More space, better mathematics: is space a powerful tool or a cornerstone for understanding arithmetic?

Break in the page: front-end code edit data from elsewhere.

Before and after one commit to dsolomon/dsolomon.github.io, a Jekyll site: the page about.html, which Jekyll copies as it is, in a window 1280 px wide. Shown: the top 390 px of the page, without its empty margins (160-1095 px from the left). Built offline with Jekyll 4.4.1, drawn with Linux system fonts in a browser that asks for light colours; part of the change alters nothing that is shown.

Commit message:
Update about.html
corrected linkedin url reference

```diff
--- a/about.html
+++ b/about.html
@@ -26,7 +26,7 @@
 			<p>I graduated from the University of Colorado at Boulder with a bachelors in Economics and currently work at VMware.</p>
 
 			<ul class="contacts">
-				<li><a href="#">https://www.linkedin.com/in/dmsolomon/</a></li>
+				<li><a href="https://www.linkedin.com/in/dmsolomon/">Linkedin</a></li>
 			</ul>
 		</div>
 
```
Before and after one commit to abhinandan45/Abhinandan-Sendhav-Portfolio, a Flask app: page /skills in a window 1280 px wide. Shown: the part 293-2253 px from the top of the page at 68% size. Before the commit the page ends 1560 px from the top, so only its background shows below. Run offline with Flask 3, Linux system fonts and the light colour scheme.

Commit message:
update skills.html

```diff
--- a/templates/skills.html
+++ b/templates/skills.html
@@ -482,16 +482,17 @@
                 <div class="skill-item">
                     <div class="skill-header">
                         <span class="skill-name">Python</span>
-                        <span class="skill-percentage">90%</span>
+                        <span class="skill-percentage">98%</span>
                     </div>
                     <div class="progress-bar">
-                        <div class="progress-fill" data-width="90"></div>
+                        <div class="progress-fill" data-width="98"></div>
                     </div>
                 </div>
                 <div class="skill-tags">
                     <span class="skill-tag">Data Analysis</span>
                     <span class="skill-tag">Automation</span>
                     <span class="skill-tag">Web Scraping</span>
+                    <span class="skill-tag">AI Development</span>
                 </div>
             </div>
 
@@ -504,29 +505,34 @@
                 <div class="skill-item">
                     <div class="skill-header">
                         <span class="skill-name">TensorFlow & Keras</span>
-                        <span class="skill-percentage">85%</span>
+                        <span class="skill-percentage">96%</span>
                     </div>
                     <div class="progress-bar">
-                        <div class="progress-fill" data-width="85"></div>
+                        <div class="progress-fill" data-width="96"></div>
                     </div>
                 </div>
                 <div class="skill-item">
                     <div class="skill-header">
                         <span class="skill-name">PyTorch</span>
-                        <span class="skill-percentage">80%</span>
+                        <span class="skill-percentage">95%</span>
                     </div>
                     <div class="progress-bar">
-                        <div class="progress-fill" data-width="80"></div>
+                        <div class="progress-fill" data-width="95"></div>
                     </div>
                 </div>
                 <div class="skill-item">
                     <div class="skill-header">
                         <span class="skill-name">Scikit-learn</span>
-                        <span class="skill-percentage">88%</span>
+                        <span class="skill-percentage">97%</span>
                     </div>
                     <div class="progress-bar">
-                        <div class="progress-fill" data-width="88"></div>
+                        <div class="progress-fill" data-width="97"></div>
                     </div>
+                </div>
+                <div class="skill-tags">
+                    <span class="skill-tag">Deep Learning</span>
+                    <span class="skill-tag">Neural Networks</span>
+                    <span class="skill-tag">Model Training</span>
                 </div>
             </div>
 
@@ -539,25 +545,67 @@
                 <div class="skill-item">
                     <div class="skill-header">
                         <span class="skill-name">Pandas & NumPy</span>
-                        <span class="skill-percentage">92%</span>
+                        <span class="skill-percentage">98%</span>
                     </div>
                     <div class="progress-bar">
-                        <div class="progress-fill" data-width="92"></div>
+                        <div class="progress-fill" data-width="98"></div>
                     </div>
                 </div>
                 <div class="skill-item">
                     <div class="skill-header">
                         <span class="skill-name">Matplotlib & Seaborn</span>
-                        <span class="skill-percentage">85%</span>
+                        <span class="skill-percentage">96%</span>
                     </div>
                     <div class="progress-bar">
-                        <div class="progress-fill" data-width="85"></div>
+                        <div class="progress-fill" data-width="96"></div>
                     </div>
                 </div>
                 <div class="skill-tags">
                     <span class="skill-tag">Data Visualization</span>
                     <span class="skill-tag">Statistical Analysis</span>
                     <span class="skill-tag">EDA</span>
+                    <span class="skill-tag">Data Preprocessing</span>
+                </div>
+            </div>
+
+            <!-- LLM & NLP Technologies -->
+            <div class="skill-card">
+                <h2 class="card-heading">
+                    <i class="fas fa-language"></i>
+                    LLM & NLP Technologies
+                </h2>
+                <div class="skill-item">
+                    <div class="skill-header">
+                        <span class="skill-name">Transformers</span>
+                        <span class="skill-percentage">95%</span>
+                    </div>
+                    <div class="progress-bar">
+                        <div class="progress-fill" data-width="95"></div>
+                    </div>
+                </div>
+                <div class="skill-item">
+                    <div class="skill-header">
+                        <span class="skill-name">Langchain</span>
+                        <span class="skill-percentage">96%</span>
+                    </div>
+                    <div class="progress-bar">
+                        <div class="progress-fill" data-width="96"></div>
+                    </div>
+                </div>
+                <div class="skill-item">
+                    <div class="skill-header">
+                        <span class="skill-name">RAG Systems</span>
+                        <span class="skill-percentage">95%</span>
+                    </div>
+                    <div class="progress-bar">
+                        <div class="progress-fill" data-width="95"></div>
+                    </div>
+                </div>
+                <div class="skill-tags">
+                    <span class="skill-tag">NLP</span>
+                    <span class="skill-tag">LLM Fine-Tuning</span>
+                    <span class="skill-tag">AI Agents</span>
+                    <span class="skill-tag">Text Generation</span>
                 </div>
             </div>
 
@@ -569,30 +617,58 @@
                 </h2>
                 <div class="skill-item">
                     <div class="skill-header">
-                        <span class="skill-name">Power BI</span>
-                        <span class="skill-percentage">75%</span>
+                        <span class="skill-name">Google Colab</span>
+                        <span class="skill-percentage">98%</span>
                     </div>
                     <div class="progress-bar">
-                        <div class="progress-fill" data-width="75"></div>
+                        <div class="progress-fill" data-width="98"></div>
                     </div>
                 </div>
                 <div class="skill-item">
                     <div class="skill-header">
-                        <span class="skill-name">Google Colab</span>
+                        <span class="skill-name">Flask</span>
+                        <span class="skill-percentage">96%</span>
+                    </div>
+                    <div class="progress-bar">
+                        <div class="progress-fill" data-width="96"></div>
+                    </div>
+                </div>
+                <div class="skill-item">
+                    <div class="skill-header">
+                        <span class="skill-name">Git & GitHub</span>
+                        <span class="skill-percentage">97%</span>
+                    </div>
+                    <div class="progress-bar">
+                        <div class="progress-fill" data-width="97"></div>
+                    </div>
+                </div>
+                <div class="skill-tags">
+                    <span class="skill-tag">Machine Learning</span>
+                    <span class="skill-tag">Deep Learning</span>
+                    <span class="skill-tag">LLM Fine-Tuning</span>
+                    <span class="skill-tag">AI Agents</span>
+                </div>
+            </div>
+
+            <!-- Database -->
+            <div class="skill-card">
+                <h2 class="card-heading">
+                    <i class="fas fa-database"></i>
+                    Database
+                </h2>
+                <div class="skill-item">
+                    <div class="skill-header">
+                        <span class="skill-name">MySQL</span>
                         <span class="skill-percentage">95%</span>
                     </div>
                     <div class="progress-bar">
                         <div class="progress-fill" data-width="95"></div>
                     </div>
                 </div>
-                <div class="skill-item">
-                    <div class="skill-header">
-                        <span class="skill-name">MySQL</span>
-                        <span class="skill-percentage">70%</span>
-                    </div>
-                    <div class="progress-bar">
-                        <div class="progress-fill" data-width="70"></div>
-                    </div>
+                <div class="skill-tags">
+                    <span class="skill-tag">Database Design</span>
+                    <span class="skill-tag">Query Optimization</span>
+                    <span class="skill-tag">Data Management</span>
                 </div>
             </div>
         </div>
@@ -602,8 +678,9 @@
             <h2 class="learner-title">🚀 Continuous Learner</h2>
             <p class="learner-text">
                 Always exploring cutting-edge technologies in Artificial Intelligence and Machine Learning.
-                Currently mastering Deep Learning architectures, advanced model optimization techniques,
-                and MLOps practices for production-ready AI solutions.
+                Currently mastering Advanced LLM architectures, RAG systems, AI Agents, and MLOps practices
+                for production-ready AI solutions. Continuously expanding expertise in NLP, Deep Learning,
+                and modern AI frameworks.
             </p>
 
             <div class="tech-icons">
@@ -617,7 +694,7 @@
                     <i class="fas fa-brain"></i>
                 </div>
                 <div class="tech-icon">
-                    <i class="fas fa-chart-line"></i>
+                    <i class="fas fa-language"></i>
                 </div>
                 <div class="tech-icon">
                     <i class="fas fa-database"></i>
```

Tight cognitive links between space and number processing exist. Usually, Spatial-Numerical Associations (SNAs) are interpreted causally: spatial capabilities are a cornerstone of math skill. We question this seemingly ubiquitous assumption. After presenting SNA taxonomy, we show that only some SNAs correlate with math skill. These correlations are not conclusive: (1) Their directions vary (stronger SNA relates sometimes to better, sometimes to poorer skill), (2) the correlations might be explained by mediator variables (e.g., SNA tasks involve cognitive control or reasoning), (3) the hypothetical course of causality is not resolved: For instance, contrary to conventional theories, arithmetic skills can underlie performance in some SNA tasks. However, benefits of SNA trainings on math skills seem to reinforce the claim of primary SNA role. Nevertheless, tasks used in such trainings may tap cognitive operations required in arithmetic, but not SNA representations themselves. Therefore, using space is a powerful tool rather than a cornerstone for math.